C++ developers could be attempted to use as possible the new features introduced by the new standards. which makes the code finally more complicated than it must be.

Here’s an example to show how C++ metaprogramming can be used to create a type-erased container with arithmetic operations that are evaluated at compile time. While this example show the power and flexibility of C++ metaprogramming techniques. it might seem complicated due to the use of templates, concepts and constexpr functions:

#include <iostream> #include <type_traits> template<typename T> concept Arithmetic = std::is_arithmetic_v<T>; template<Arithmetic T> struct AnyType { constexpr AnyType(const T& value) : value_(value) {} template<Arithmetic U> constexpr auto add(const AnyType<U>& other) const { return AnyType{ value_ + other.value_ }; } template<Arithmetic U> constexpr auto subtract(const AnyType<U>& other) const { return AnyType{ value_ - other.value_ }; } template<Arithmetic U> constexpr auto multiply(const AnyType<U>& other) const { return AnyType{ value_ * other.value_ }; } template<Arithmetic U> constexpr auto divide(const AnyType<U>& other) const { static_assert(other.value_ != 0, "Division by zero"); return AnyType{ value_ / other.value_ }; } template<Arithmetic U> friend std::ostream& operator<<(std::ostream& os, const AnyType<U>& any) { return os << any.value_; } private: T value_; }; int main() { constexpr AnyType<int> x{ 5 }; constexpr AnyType<float> y{ 2.5f }; constexpr auto addition = x.add(y); constexpr auto subtraction = x.subtract(y); constexpr auto multiplication = x.multiply(y); constexpr auto division = x.divide(y); std::cout << "Addition: " << addition << std::endl; std::cout << "Subtraction: " << subtraction << std::endl; std::cout << "Multiplication: " << multiplication << std::endl; std::cout << "Division: " << division << std::endl; return 0; }

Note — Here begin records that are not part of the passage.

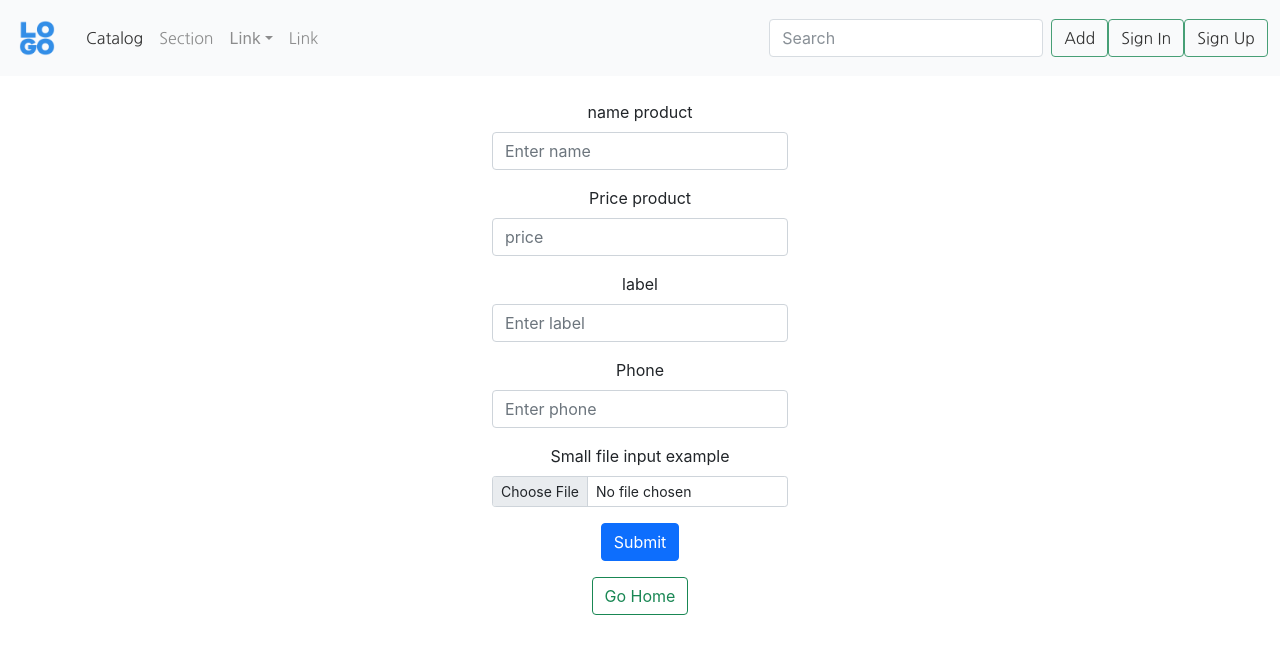
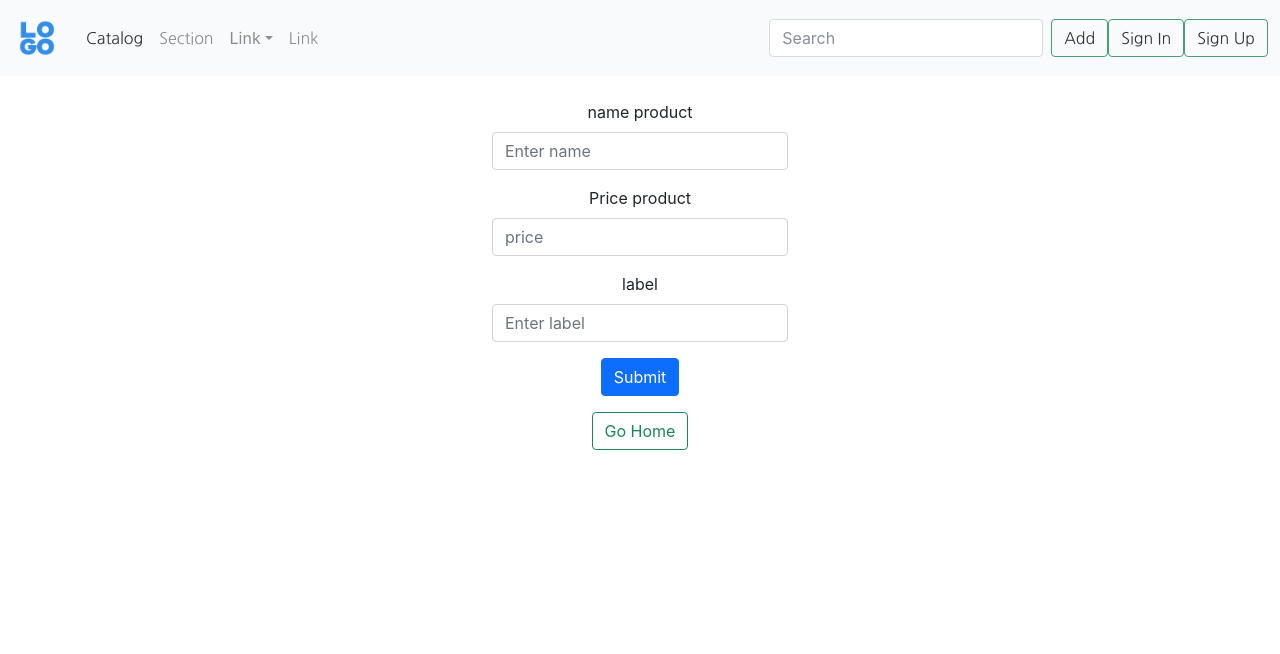
Before and after one commit to AbdullaevN/shop, a React (Create React App) app: page /create in a window 1280 px wide. Shown: the top 654 px of the page. Built offline with nearby package versions, Linux system fonts and the light colour scheme.

Commit message:
create card

```diff
--- a/db.json
+++ b/db.json
@@ -15,6 +15,12 @@
       "label": "gre4",
       "file": "",
       "id": 3
+    },
+    {
+      "name": "Twinkle Necklace",
+      "price": "100$",
+      "label": "Gold twinkle star necklace 14K gold filled chain Diamond cut chain Spring ring clasp SIZE NOTES 15\" long with 2\" extender SUSTAINABLY MADE From Christine Elizabeth Jewelry (Elmira, New York) Hand made in Elmira Sustainable Values: #5: Safe, livable, dignified employment, #9: No animal cruelty",
+      "id": 4
     }
   ]
 }
--- a/src/components/AddedCard/AddedCard.js
+++ b/src/components/AddedCard/AddedCard.js
@@ -27,8 +27,6 @@ const AddedCard = () => {
             <ListGroup className="list-group-flush">
               <ListGroupItem className="inp">{item.name}</ListGroupItem>
               <ListGroupItem className="inp">{item.price}</ListGroupItem>
-              <ListGroupItem className="inp">{item.phone}</ListGroupItem>
-              <ListGroupItem className="inp">{item.label}</ListGroupItem>
               <ListGroupItem className="inp">{item.label}</ListGroupItem>
             </ListGroup>
             <Card.Body>
--- a/src/components/CreateCard/CreateCard.js
+++ b/src/components/CreateCard/CreateCard.js
@@ -11,8 +11,7 @@ const CreateCard = () => {
     name: "",
     price: "",
     label: "",
-    phone: "",
-    file: "",
+
   });
 
   const data = useContext(mainContext);
@@ -22,9 +21,8 @@ const CreateCard = () => {
   const schema = yup.object().shape({
     name: yup.string().min(2).max(30).required("Required"),
     price: yup.string().min(2).max(30).required("Required"),
-    phone: yup.string().min(9).max(30).required("Required"),
-    label: yup.string().min(4).max(6).required("Required"),
-    file: yup.string(),
+    label: yup.string().min(4).max(1000).required("Required"),
+
   });
   return (
     <div>
@@ -38,9 +36,9 @@ const CreateCard = () => {
           initialValues={{
             name: "",
             price: "",
-            phone: "",
+
             label: "",
-            file: "",
+
           }}
         >
           {({ handleSubmit, handleChange, values, touched, errors }) => (
@@ -74,6 +72,7 @@ const CreateCard = () => {
                 <Form.Label>label</Form.Label>
                 <Form.Control
                   name="label"
+                  style={{ height: " " }}
                   onChange={handleChange}
                   type="label"
                   placeholder="Enter label"
@@ -82,28 +81,8 @@ const CreateCard = () => {
                   value={values.label}
                 />
               </Form.Group>
-              <Form.Group className="mb-3" controlId="formBasicEmail">
-                <Form.Label>Phone</Form.Label>
-                <Form.Control
-                  name="phone"
-                  onChange={handleChange}
-                  type="number"
-                  placeholder="Enter phone"
-                  isValid={!errors.phone && touched.phone}
-                  isInvalid={!!errors.phone}
-                  value={values.phone}
-                />
-              </Form.Group>
-              <Form.Group controlId="formFileSm" className="mb-3">
-                <Form.Label>Small file input example</Form.Label>
-                <Form.Control
-                  name="file"
-                  onChange={handleChange}
-                  type="file"
-                  size="sm"
-                  value={values.file}
-                />
-              </Form.Group>
+
+
 
               <Button variant="primary" type="submit">
                 Submit
```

In this example:

- We define a concept
`Arithmetic`

to constrain the template parameters to arithmetic types. - The
`AnyType`

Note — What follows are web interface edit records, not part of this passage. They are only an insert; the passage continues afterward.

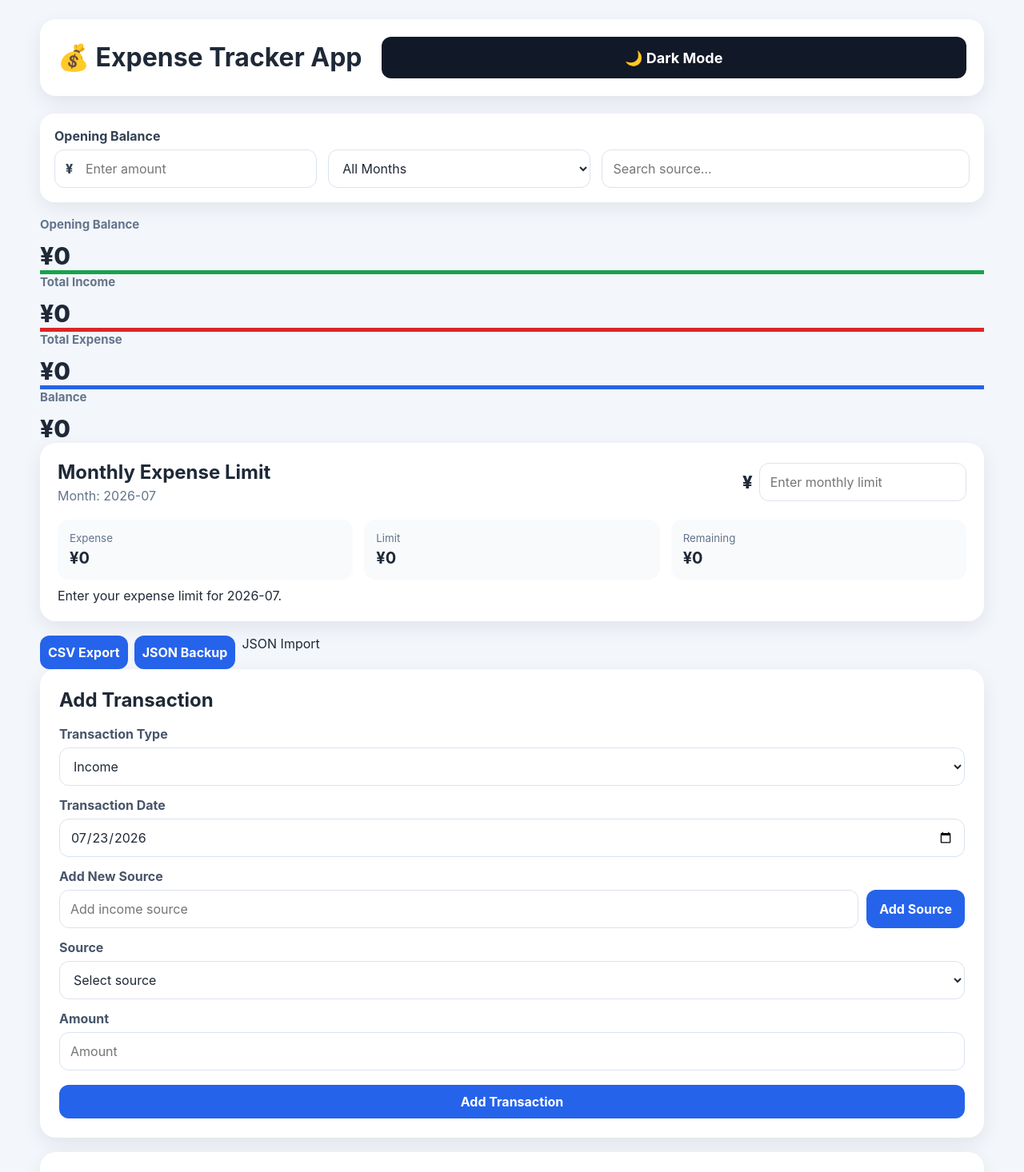
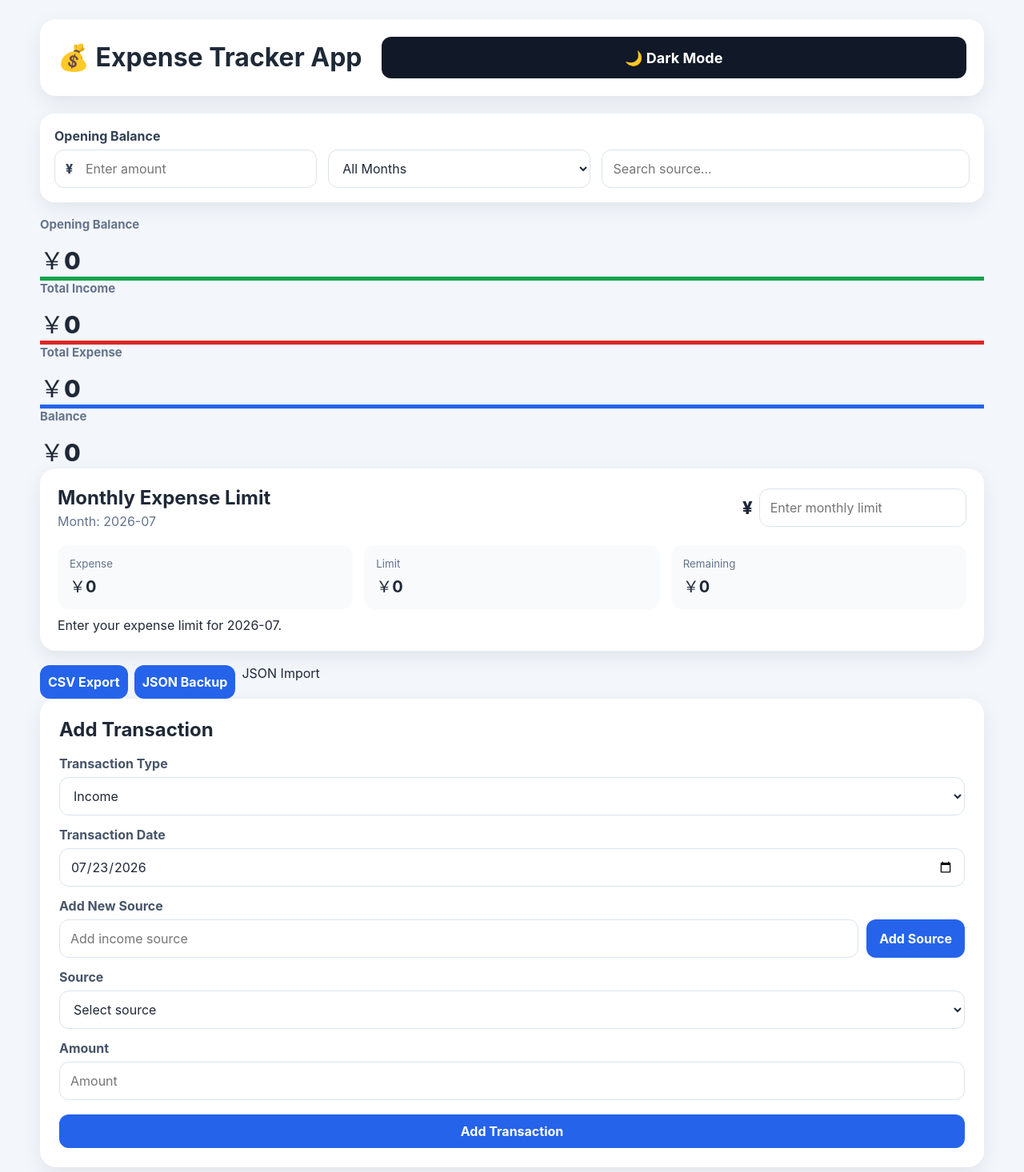
Before and after one commit to mbhandari929/expense-tracker, a React (Vite) app: page / in a window 1280 px wide. Shown: the top 1466 px of the page at 80% size. Built offline with nearby package versions, Linux system fonts and the light colour scheme.

Commit message:
Address latest review feedback

```diff
--- a/src/App.tsx
+++ b/src/App.tsx
@@ -8,7 +8,6 @@ import OpeningBalanceField from "./components/OpeningBalanceField";
 import TransactionChart from "./components/TransactionChart";
 import TransactionStatement from "./components/TransactionStatement";
 import ActionButtons from "./components/ActionButtons";
-// Recharts imports removed (not used in this file). TransactionChart component handles chart rendering.
 import "./App.css";
 
 
@@ -99,12 +98,14 @@ function App() {
   const [selectedMonth, setSelectedMonth] = useState(getCurrentMonth());
   const [darkMode, setDarkMode] = useState(false);
 
-  const [openingBalance, setOpeningBalance] = useState<number>(() => {
-    const savedOpeningBalance = loadJson<string | null>("openingBalance", null);
-    return savedOpeningBalance ? Number(savedOpeningBalance) : 0;
-  });
+ const [openingBalance, setOpeningBalance] = useState(() =>
+  loadJson<number>("openingBalance", 0)
+);
   useEffect(() => {
-    localStorage.setItem("openingBalance", String(openingBalance));
+    localStorage.setItem(
+      "openingBalance",
+      JSON.stringify(openingBalance)
+    );
   }, [openingBalance]);
 
   const [incomeSources, setIncomeSources] = useState<string[]>(() =>
@@ -225,7 +226,32 @@ function App() {
     name: `${item.type === "income" ? "Income" : "Expense"} - ${item.source}`,
     total: item.total,
   }));
+const monthlyReport = useMemo(() => {
+  return allItems.reduce<
+    Record<string, { income: number; expense: number; balance: number }>
+  >((report, item) => {
+    const month = item.date.slice(0, 7);
 
+    if (!report[month]) {
+      report[month] = {
+        income: 0,
+        expense: 0,
+        balance: 0,
+      };
+    }
+
+    if (item.type === "income") {
+      report[month].income += item.amount;
+    } else {
+      report[month].expense += item.amount;
+    }
+
+    report[month].balance =
+      report[month].income - report[month].expense;
+
+    return report;
+  }, {});
+}, [allItems]);
 
   const resetForm = () => {
     setTransactionText("");
@@ -390,10 +416,19 @@ function App() {
       try {
         const data = JSON.parse(String(reader.result));
 
-        setIncomes(fixOldData(data.incomes || [], "income"));
-        setExpenses(fixOldData(data.expenses || [], "expense"));
-        setIncomeSources(data.incomeSources || []);
-        setExpenseSources(data.expenseSources || []);
+       const incomes = Array.isArray(data.incomes) ? data.incomes : [];
+const expenses = Array.isArray(data.expenses) ? data.expenses : [];
+
+setIncomes(fixOldData(incomes, "income"));
+setExpenses(fixOldData(expenses, "expense"));
+
+setIncomeSources(
+  Array.isArray(data.incomeSources) ? data.incomeSources : []
+);
+
+setExpenseSources(
+  Array.isArray(data.expenseSources) ? data.expenseSources : []
+);
         setOpeningBalance(Number(data.openingBalance) || 0);
 
         alert("Backup imported successfully!");
@@ -402,34 +437,14 @@ function App() {
       }
     };
 
-    reader.readAsText(file);
+    reader.readAsText(file);``
+
+
+
+
+
+
   };
-const monthlyReport = useMemo(() => {
-  return allItems.reduce<
-    Record<string, { income: number; expense: number; balance: number }>
-  >((report, item) => {
-    const month = item.date.slice(0, 7);
-
-    if (!report[month]) {
-      report[month] = {
-        income: 0,
-        expense: 0,
-        balance: 0,
-      };
-    }
-
-    if (item.type === "income") {
-      report[month].income += item.amount;
-    } else {
-      report[month].expense += item.amount;
-    }
-
-    report[month].balance =
-      report[month].income - report[month].expense;
-
-    return report;
-  }, {});
-}, [allItems]);
 
   return (
     <div className={darkMode ? "app dark" : "app"}>
--- a/src/components/ActionButtons.tsx
+++ b/src/components/ActionButtons.tsx
@@ -1,7 +1,8 @@
+import type { ChangeEvent } from "react";
 type ActionButtonsProps = {
   onExportCSV: () => void;
   onBackupJSON: () => void;
-  onImportJSON: (event: React.ChangeEvent<HTMLInputElement>) => void;
+  onImportJSON: (event: ChangeEvent<HTMLInputElement>) => void;
 };
 
 function ActionButtons({
--- a/src/components/MonthlyBudget.tsx
+++ b/src/components/MonthlyBudget.tsx
@@ -1,3 +1,4 @@
+import { formatCurrency } from "../utils/currency";
 import { useEffect, useMemo, useState } from "react";
 
 type Expense = {
@@ -12,9 +13,7 @@ type MonthlyBudgetProps = {
 
 type MonthlyBudgets = Record<string, number>;
 
-const formatCurrency = (amount: number) => {
-  return `¥${amount.toLocaleString("en-US")}`;
-};
+
 function MonthlyBudget({
   expenses,
   selectedMonth,
--- a/src/components/TransactionForm.tsx
+++ b/src/components/TransactionForm.tsx
@@ -37,7 +37,13 @@ function TransactionForm({
 }: TransactionFormProps) {
   return (
     <div className="source-area compact-area single-transaction-area">
-      <div className="transaction-form-card">
+      <form
+        className="transaction-form-card"
+        onSubmit={(event) => {
+          event.preventDefault();
+          onSubmit();
+        }}
+      >
         <h2>{isEditing ? "Edit Transaction" : "Add Transaction"}</h2>
 
         <label htmlFor="transaction-type">Transaction Type</label>
@@ -105,7 +111,7 @@ function TransactionForm({
         />
 
         <div className="transaction-form-actions">
-          <button type="button" onClick={onSubmit}>
+          <button type="submit">
             {isEditing ? "Update Transaction" : "Add Transaction"}
           </button>
 
@@ -115,7 +121,7 @@ function TransactionForm({
             </button>
           )}
         </div>
-      </div>
+      </form>
     </div>
   );
 }
--- a/src/utils/currency.ts
+++ b/src/utils/currency.ts
@@ -1,4 +1,4 @@
-const currencyFormatter = new Intl.NumberFormat("en-US", {
+const currencyFormatter = new Intl.NumberFormat("ja-JP", {
   style: "currency",
   currency: "JPY",
   minimumFractionDigits: 0,
```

class template is defined to hold any arithmetic type. - We provide member functions (
`add`

,`subtract`

,`multiply`

,`divide`

) that perform arithmetic operations between`AnyType`

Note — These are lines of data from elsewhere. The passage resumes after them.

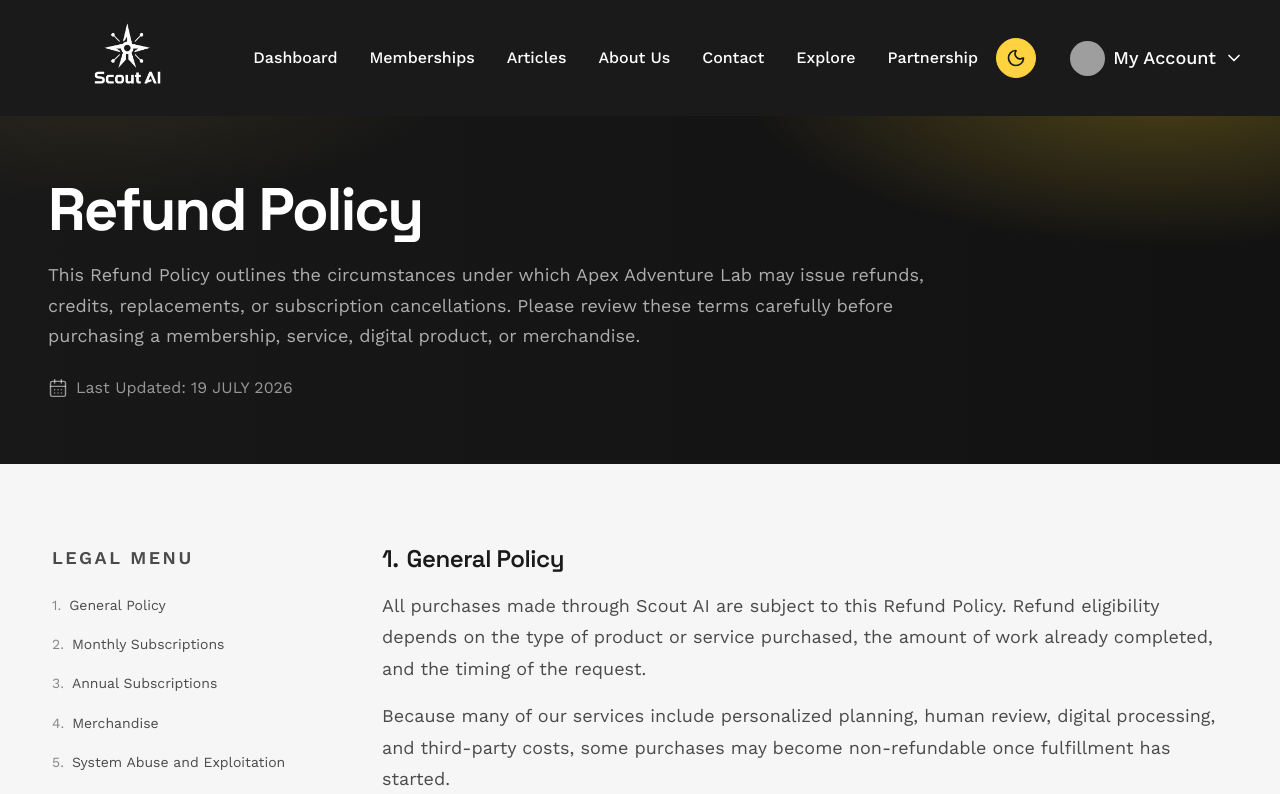
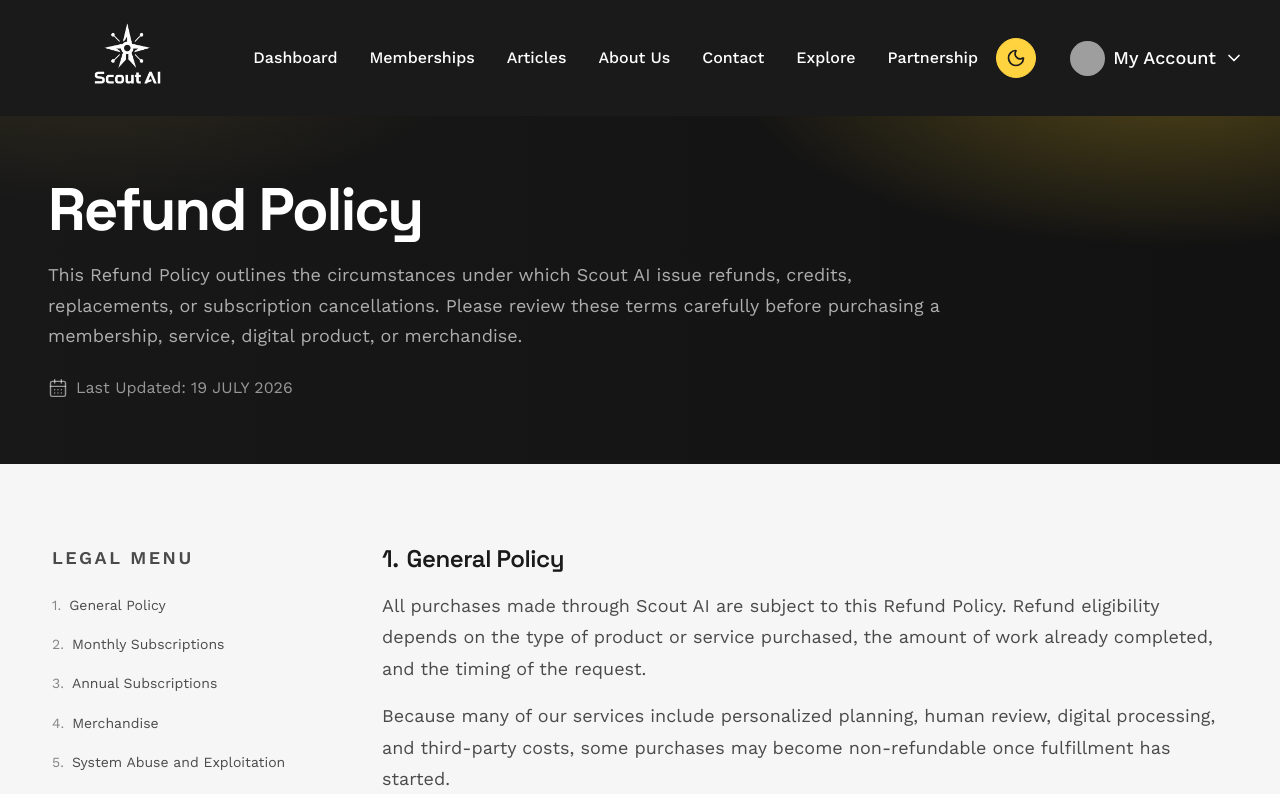
Before and after one commit to Tahsin0909/Scout-AI, a Next.js app: page /refund in a window 1280 px wide. Shown: the top 794 px of the page. Built offline with nearby package versions, Linux system fonts and the light colour scheme; grey boxes are pictures that could not be loaded.

Commit message:
renamed branding

```diff
--- a/src/app/(frontend)/refund/page.tsx
+++ b/src/app/(frontend)/refund/page.tsx
@@ -62,8 +62,8 @@ export default function RefundPolicyPage() {
                 sm:text-lg
               "
                         >
-                            This Refund Policy outlines the circumstances under which Apex
-                            Adventure Lab may issue refunds, credits, replacements, or
+                            This Refund Policy outlines the circumstances under which Scout AI
+                            issue refunds, credits, replacements, or
                             subscription cancellations. Please review these terms carefully
                             before purchasing a membership, service, digital product, or
                             merchandise.
```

objects of potentially different types. - We use
`constexpr`

to ensure that these operations are evaluated at compile time. - We overload the
`operator<<`

to allow streaming`AnyType`

objects to`std::ostream`

.

Yes sometimes for specific needs we can develop a code like that, But in general do we need this sophisticated class to do basic arithmetic operations, it’s like construct a tank to kill a fly 🙂

To resume try to not be tempted by the sophiscated new features and try to use them only if you need to. And always try to **Follow KISS and YAGNI Principles**:

Keep It Simple, Stupid (KISS) and You Ain’t Gonna Need It (YAGNI) are principles that advocate for simplicity and avoiding unnecessary features until they are needed.